§ **Work request**
What is needed here is every line of the records that includes "docs".

§ **Records for this task**
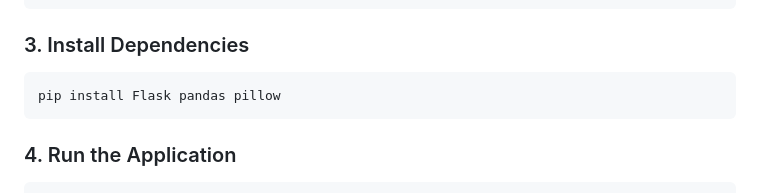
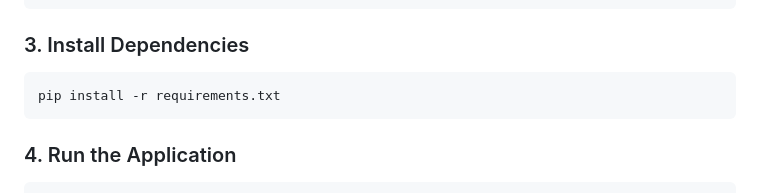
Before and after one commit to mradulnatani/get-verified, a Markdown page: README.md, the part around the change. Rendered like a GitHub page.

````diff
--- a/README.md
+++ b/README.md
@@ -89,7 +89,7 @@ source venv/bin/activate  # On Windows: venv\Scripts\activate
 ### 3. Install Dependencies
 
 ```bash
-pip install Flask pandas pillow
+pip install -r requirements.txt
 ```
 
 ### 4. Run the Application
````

...

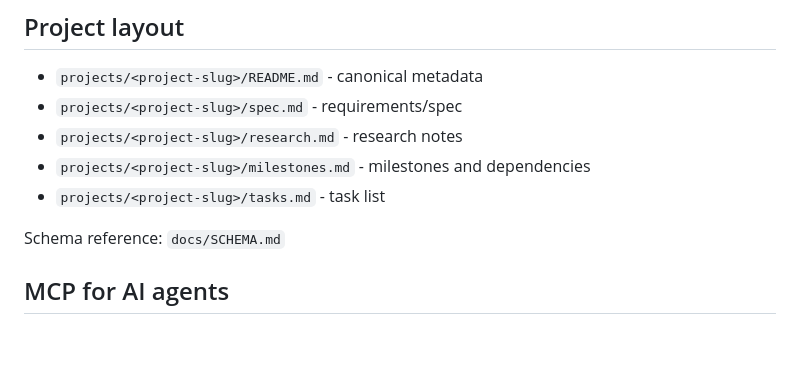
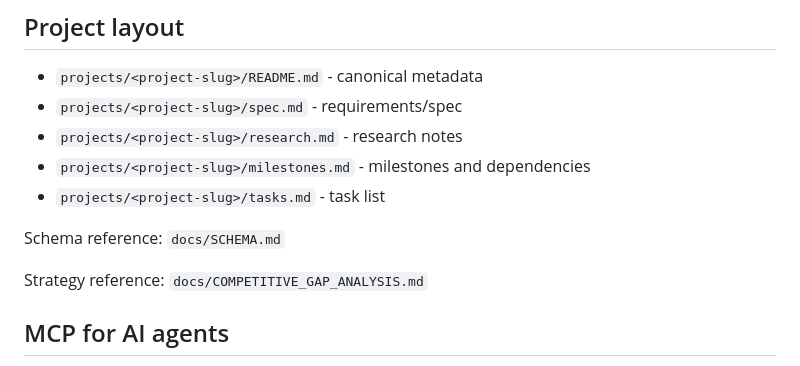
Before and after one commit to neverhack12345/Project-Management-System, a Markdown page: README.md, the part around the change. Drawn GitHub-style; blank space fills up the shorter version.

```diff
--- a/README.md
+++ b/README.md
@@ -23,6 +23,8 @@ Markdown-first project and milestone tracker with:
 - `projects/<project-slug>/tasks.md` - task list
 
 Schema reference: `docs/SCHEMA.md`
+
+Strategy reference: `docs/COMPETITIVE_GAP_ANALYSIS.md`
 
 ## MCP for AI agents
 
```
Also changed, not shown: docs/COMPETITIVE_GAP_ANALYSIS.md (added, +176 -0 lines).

§ **Solution**
 Schema reference: `docs/SCHEMA.md`
+Strategy reference: `docs/COMPETITIVE_GAP_ANALYSIS.md`
Also changed, not shown: docs/COMPETITIVE_GAP_ANALYSIS.md (added, +176 -0 lines).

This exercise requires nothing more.